David Cameron must unlock the spirit of his postwar predecessors to get the housing market back on track. 

In the 1955 election, Anthony Eden described turning Britain into a “property-owning democracy” as his – and by extension, the Conservative Party’s – overarching mission.

60 years later, what’s changed? Then, as now, an Old Etonian sits in Downing Street. Then, as now, Labour are badly riven between left and right, with their last stay in government widely believed – by their activists at least – to have been a disappointment. Then as now, few commentators seriously believe the Tories will be out of power any time soon.

But as for a property-owning democracy? That’s going less well.

When Eden won in 1955, around a third of people owned their own homes. By the time the Conservative government gave way to Harold Wilson in 1964, 42 per cent of households were owner-occupiers.

That kicked off a long period – from the mid-50s right until the fall of the Berlin Wall – in which home ownership increased, before staying roughly flat at 70 per cent of the population from 1991 to 2001.

But over the course of the next decade, for the first time in over a hundred years, the proportion of owner-occupiers went to into reverse.
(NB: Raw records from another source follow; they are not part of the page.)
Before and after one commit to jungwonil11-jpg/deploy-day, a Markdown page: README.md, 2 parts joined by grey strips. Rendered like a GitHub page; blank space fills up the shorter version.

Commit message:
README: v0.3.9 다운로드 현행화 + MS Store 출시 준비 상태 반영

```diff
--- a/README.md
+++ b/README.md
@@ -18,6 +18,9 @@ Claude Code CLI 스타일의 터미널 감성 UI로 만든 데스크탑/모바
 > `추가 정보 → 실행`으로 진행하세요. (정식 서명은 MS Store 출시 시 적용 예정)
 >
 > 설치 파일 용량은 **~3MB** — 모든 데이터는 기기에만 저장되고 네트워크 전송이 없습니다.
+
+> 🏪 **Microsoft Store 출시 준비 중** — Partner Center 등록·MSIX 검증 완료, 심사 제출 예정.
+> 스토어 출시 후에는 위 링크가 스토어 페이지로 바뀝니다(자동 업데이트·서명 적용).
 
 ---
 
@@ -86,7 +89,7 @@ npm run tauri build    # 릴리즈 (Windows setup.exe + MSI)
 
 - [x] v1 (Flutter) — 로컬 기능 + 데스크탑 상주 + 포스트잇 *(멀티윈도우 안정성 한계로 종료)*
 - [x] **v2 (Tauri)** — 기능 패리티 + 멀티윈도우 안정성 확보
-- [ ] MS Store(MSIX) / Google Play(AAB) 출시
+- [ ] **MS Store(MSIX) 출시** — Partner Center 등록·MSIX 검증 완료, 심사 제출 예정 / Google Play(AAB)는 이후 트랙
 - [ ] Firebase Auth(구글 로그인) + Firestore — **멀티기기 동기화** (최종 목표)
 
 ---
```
Just 64 percent of households were owner-occupier in 2011. No-one seriously believes that number will have gone anywhere other than down by the time of the next census in 2021. Most troublingly, in London – which, for the most part, gives us a fairly accurate idea of what the demographics of Britain as a whole will be in 30 years’ time – more than half of households are now renters.

What’s gone wrong?
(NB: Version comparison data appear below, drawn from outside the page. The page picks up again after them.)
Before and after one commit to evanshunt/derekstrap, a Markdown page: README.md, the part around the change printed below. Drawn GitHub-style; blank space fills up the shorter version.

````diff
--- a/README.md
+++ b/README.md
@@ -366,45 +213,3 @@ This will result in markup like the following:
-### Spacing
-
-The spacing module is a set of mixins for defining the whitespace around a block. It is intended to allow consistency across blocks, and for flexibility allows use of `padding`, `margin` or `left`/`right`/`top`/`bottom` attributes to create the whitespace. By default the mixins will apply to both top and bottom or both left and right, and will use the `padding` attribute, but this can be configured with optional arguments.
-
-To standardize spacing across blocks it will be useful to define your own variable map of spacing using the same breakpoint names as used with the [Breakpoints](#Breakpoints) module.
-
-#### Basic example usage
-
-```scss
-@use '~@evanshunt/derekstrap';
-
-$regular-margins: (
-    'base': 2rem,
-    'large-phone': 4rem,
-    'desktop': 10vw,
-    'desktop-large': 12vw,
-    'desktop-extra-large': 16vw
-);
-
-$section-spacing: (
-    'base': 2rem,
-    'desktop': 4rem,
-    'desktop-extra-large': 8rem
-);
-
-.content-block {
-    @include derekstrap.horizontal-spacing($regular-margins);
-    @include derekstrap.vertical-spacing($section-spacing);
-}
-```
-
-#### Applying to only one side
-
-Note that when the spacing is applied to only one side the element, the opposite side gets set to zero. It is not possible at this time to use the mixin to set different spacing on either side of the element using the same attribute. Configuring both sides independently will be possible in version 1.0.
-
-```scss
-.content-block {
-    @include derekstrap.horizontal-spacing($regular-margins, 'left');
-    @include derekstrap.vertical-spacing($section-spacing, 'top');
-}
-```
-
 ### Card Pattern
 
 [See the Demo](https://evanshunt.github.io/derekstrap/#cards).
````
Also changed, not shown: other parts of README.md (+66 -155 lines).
In short, property prices have shot out of reach of increasing numbers of people. The British housing market increasingly gets a failing grade at “Social Contract 101”: could someone, without a backstop of parental or family capital, entering the workforce today, working full-time, seriously hope to retire in 50 years in their own home with their mortgage paid off?

It’s useful to compare and contrast the policy levers of those two Old Etonians, Eden and Cameron. Cameron, so far, has favoured demand-side solutions: Help to Buy and the new Help to Buy ISA.

To take the second, newer of those two policy innovations first: the Help to Buy ISA. Does it work?

Well, if you are a pre-existing saver – you can’t use the Help to Buy ISA for another tax year. And you have to stop putting money into any existing ISAs. So anyone putting a little aside at the moment – not going to feel the benefit of a Help to Buy ISA.

And anyone solely reliant on a Help to Buy ISA – the most you can benefit from, if you are single, it is an extra three grand from the government. This is not going to shift any houses any time soon.

What it is is a bung for the only working-age demographic to have done well out of the Coalition: dual-earner couples with no children earning above average income.

What about Help to Buy itself? At the margins, Help to Buy is helping some people achieve completions – while driving up the big disincentive to home ownership in the shape of prices – and creating sub-prime style risks for the taxpayer in future.

Eden, in contrast, preferred supply-side policies: his government, like every peacetime government from Baldwin until Thatcher’s it was a housebuilding government.

Why are house prices so high? Because there aren’t enough of them. The sector is over-regulated, underprovided, there isn’t enough housing either for social lets or for buyers. And until today’s Conservatives rediscover the spirit of Eden, that is unlikely to change.

I was at a Conservative party fringe (I was on the far left, both in terms of seating and politics).This is what I said, minus the ums, the ahs, and the moment my screensaver kicked in.

Stephen Bush is editor of the Staggers, the New Statesman’s political blog.